March 2, 2022  //  FOUND IN: Updates & Resources, ,

Somehow it seems the more applications we have at our disposal, the more complicated our world becomes.

To match our complex organization, we have a diverse set of communication channels, each with a variety of flavors (brands) to choose from. To top that off, we are now being offered an array of cloud-based Microsoft 365 applications, including Teams, which has embedded versions of chat, meeting, planning and other collaborative tools all in one.

But, when used selectively — and when supported by rules of engagement, or team norms — these tools can help reduce the stress caused by too many emails and inefficient meetings.

To help reduce that stress, the Stress + Burnout Task Team, commissioned by Michigan Medicine CEO Marschall S. Runge, M.D., Ph.D., is sharing the following six tips, and a related communication channel chart and team template to help individuals and teams navigate today’s digital landscape to reach a better work/life balance.

Six tips for selecting communication channels

  • Agree to rules of engagement with teams you collaborate with frequently. It should only take one meeting (Zoom, Teams or in person) to agree about which channels work best for your team. Then consistently follow these norms.
  • The simplest forms of communication (text, chat) are appropriate for quick feedback or to ask questions about projects, knowing the receiver will understand the context. Don’t use an instant message (IM) to convey an important or complex message. If you are using more than three IM’s or chats, or find yourself writing in full paragraphs to explain your message, switch to emails.
  • Conversing back and forth in emails too often about the same subject? Your receiver(s) may need more context or clarity. Switch to meetings (Zoom, Teams or in person) when more meaningful conversations, such as brainstorming or decision making, are required.
  • However, don’t call a meeting every time you need a team’s feedback or approvals.
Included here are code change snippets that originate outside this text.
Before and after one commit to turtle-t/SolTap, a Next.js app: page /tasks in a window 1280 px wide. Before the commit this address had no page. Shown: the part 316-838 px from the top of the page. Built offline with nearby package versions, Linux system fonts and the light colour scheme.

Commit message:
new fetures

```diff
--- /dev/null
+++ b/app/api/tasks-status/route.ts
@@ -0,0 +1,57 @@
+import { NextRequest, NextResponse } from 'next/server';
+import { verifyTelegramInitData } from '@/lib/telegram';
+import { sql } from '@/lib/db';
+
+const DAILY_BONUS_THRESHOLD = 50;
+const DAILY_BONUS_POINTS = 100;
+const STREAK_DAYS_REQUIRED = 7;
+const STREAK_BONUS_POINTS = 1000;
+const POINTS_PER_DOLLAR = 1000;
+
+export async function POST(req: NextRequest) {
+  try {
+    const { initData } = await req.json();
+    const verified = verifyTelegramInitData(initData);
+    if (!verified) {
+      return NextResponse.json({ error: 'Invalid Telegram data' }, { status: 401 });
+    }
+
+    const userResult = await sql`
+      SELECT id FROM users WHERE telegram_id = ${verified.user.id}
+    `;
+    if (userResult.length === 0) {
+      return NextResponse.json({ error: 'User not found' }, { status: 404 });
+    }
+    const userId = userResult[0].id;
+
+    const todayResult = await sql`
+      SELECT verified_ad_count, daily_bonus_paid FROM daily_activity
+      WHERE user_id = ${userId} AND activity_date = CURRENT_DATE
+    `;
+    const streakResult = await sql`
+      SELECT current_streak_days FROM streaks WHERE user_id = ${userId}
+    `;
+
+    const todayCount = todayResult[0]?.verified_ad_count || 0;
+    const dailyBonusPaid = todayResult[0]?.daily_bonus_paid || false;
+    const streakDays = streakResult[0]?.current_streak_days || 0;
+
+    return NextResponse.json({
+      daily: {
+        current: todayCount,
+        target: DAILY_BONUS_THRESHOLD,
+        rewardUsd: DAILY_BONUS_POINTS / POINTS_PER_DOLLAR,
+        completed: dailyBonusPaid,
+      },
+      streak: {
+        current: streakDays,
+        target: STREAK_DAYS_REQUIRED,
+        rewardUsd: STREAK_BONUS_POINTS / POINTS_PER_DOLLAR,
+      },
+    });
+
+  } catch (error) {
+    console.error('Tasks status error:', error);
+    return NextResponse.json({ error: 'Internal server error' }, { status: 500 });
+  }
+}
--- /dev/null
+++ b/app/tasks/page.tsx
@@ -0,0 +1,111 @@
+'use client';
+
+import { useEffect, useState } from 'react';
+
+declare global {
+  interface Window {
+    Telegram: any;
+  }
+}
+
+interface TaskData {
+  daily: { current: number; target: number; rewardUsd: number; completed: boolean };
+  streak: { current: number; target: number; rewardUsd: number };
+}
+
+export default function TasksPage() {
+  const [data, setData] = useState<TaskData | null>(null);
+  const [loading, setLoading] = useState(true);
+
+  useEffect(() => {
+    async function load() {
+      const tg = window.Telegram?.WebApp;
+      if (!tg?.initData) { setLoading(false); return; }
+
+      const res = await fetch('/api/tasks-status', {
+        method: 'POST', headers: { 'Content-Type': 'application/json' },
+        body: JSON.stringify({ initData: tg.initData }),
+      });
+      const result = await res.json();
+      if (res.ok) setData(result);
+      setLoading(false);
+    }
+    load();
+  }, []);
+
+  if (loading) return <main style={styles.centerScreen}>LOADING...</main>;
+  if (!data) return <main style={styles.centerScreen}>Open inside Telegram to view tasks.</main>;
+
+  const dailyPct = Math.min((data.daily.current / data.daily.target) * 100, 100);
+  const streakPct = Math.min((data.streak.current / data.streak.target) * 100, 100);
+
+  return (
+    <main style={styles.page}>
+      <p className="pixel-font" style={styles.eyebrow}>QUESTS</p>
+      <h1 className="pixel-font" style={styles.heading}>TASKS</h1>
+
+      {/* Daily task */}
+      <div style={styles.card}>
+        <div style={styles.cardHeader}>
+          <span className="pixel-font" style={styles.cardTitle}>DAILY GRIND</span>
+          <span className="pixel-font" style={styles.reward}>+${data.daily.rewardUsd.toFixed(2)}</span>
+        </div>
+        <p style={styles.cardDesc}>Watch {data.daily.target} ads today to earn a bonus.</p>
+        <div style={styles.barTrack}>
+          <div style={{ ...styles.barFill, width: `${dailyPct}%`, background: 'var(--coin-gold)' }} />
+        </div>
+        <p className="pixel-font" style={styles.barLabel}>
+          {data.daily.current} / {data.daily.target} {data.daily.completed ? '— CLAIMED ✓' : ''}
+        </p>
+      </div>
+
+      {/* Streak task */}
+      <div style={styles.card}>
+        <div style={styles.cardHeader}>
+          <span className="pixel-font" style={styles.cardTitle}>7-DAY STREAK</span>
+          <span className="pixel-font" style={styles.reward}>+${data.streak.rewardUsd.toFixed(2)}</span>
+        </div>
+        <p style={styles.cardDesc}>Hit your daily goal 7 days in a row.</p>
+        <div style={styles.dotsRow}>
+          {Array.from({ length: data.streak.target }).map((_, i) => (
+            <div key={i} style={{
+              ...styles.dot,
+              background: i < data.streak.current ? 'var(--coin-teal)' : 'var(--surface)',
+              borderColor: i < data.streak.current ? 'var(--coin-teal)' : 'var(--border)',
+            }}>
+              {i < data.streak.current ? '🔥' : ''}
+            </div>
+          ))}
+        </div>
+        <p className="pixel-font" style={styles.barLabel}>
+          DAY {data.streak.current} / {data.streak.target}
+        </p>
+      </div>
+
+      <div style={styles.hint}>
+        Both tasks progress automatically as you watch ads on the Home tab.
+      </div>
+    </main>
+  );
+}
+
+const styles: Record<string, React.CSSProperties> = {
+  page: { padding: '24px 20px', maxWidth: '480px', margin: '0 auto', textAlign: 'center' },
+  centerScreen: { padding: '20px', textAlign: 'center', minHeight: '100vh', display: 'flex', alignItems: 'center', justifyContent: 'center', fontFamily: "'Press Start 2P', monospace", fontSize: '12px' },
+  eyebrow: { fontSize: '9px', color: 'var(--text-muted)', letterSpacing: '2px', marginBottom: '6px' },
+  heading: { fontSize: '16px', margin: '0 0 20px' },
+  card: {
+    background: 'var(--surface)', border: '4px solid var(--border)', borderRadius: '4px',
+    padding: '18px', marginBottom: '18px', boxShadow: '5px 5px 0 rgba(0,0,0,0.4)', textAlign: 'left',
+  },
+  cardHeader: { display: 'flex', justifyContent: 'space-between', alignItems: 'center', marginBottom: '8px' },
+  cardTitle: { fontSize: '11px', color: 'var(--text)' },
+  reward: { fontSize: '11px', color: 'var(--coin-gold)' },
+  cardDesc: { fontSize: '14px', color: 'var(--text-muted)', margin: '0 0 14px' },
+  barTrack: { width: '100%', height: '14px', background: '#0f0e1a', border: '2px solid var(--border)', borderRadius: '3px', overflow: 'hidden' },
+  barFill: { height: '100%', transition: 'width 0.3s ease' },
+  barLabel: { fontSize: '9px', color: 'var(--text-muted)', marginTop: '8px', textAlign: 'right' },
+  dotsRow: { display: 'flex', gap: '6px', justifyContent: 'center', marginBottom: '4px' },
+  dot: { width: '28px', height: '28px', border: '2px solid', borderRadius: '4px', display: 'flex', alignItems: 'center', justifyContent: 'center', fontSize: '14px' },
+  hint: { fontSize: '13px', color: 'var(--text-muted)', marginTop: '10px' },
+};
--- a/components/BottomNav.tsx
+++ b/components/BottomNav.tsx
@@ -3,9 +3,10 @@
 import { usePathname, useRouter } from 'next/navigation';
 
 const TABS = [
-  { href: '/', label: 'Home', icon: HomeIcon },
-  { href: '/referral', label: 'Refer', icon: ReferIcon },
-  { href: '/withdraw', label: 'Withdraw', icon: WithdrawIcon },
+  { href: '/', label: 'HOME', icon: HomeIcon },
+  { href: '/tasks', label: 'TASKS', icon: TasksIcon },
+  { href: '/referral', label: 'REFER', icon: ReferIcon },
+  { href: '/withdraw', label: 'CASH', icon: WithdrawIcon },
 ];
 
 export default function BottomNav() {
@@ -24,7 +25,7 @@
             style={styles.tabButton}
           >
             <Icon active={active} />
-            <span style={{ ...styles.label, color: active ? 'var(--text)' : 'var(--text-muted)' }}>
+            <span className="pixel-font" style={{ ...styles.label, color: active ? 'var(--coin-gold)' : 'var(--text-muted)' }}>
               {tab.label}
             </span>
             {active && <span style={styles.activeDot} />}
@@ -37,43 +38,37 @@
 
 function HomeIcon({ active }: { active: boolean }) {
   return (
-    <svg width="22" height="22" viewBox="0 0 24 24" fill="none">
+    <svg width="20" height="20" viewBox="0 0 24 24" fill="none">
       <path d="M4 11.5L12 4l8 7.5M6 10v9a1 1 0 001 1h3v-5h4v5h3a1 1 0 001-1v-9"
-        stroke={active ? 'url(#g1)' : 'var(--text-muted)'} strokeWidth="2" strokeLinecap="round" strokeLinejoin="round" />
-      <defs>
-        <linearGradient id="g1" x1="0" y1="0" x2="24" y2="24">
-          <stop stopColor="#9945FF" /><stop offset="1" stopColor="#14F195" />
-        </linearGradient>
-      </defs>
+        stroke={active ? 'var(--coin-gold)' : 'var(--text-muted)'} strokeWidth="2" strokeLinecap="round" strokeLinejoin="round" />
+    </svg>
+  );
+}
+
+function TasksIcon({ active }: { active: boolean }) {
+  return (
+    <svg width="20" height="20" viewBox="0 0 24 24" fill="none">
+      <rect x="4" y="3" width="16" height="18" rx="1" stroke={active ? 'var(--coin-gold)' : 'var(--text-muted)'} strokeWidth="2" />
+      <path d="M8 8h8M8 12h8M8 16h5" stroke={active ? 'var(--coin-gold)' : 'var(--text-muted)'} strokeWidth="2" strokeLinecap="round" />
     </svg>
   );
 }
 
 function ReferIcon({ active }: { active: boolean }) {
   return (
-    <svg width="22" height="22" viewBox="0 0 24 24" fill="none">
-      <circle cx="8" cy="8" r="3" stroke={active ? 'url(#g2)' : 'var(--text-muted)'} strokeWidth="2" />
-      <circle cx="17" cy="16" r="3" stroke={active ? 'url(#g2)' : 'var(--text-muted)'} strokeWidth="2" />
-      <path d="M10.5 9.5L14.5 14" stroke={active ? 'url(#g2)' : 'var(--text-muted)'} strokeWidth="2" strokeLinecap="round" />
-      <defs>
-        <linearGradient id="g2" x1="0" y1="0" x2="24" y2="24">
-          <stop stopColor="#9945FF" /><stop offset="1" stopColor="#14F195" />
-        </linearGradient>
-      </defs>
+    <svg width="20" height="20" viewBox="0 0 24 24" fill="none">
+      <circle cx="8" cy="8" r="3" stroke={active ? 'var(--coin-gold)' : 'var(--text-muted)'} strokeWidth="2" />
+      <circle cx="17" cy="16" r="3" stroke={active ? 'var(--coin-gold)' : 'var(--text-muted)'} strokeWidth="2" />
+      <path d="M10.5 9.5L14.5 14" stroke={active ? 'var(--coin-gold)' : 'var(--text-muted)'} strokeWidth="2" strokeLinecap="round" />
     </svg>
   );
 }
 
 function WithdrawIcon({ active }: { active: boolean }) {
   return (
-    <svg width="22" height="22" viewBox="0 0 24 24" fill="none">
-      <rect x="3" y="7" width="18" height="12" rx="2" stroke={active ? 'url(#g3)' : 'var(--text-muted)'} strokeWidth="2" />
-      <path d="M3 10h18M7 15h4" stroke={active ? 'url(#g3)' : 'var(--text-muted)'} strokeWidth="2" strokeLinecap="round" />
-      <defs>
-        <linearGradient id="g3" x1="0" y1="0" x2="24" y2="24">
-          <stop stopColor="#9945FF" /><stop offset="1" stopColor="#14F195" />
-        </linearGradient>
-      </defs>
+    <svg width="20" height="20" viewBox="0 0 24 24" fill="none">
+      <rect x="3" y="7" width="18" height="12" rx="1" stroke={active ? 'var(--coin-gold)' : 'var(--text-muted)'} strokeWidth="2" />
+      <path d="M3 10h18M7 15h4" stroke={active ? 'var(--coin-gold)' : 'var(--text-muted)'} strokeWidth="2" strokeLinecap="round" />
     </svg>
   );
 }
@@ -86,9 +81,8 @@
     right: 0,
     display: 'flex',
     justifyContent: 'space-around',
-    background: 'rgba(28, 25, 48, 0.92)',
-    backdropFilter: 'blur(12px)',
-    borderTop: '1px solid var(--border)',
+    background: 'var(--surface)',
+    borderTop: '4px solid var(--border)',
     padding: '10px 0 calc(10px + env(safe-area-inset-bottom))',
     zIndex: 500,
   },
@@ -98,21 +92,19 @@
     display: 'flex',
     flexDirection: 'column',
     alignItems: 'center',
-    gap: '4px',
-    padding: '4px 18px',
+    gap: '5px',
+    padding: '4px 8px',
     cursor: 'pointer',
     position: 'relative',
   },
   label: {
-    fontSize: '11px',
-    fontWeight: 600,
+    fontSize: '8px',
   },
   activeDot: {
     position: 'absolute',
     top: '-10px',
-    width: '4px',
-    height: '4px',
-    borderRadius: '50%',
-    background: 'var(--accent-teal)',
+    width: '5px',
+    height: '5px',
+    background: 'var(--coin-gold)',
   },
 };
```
Use sharing platforms (Teams, Google, OneDrive) to collaborate and save valuable focus time for more involved work.  
  • Don’t share the same messages or documents on multiple platforms, such as sending documents in a non-cloud-based document through email while also sharing it with the same project group on Teams. This causes confusion and time wasted as group members wonder where to go next. (see first tip)
  • No matter what channel you use, be clear about your intent. Is it a call to action? An urgent request? Seeking feedback? Just an FYI? Make that clear up front using a subject line, chat topic or agenda.

The following chart gives the basics of each communication channel, its uses and suggested norms. While it may not address every option for team communication at Michigan Medicine, it can serve as a starting point to help teams consider how to customize their rules of engagement or norms related to their available communication tools.

This chart, along with a team template to help groups build their own norms are available, along with other helpful resources about reducing emails and meetings on the Well-being Webpage.

The following resources are also available to better understand and manage Microsoft 365 Teams and Outlook:


MLearning: Getting Started: Microsoft Teams at Michigan Medicine

Microsoft: Teams Training | Teams HelpQuick Start Guide

LinkedIn Learning: Teams Training


MLearning: Level Up: Save Time and Enhance Your Productivity Using Microsoft Outlook

Microsoft: Training | Help | Quick Start Guide 

LinkedIn Learning: Outlook Training